[Start of Attachment]
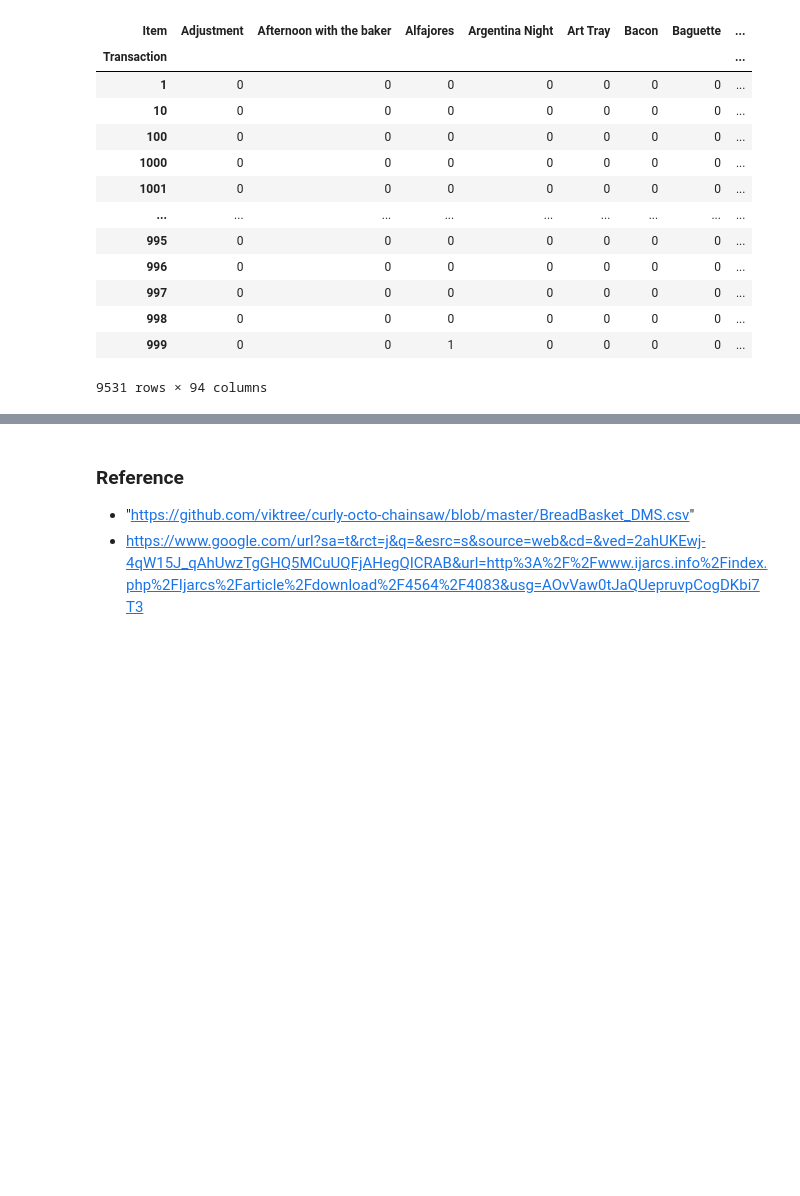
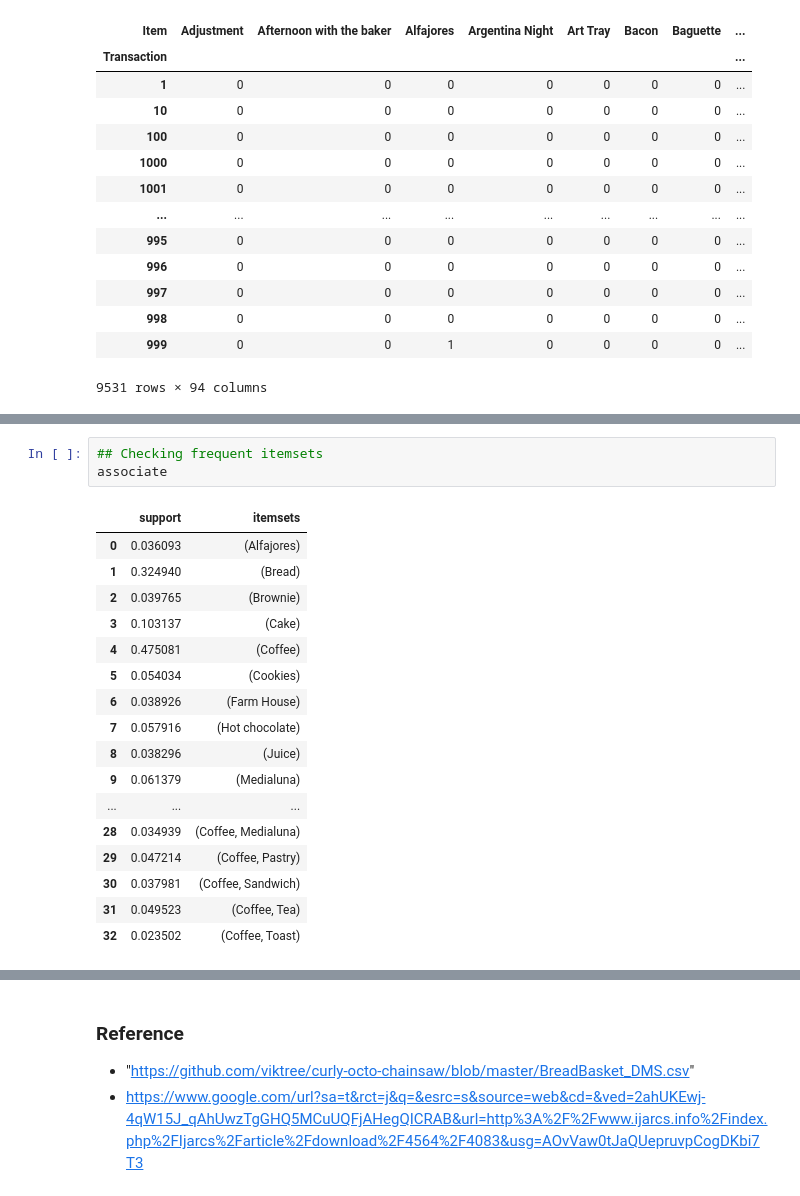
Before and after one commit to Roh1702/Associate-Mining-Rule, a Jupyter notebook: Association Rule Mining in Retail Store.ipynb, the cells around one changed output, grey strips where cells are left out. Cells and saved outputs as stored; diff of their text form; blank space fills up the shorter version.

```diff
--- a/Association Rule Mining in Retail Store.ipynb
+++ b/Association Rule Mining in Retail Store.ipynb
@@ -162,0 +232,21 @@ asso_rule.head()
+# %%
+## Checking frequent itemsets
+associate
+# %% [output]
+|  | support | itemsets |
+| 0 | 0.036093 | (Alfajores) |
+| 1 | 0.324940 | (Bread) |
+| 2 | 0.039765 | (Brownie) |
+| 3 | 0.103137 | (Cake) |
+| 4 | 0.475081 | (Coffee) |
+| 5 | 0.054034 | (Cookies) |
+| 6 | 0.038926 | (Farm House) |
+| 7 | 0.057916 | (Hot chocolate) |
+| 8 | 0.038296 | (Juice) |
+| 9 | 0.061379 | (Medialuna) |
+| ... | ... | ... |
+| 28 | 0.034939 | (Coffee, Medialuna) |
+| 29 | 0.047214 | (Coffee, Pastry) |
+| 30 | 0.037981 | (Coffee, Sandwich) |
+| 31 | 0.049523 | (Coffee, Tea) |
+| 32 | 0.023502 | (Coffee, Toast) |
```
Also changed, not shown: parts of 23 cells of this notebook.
[End of Attachment]
= Exercise prompt =
For each line above that holds the string "Mining", provide a copy of that line.

= Response area =
Before and after one commit to Roh1702/Associate-Mining-Rule, a Jupyter notebook: Association Rule Mining in Retail Store.ipynb, the cells around one changed output, grey strips where cells are left out. Cells and saved outputs as stored; diff of their text form; blank space fills up the shorter version.
--- a/Association Rule Mining in Retail Store.ipynb
+++ b/Association Rule Mining in Retail Store.ipynb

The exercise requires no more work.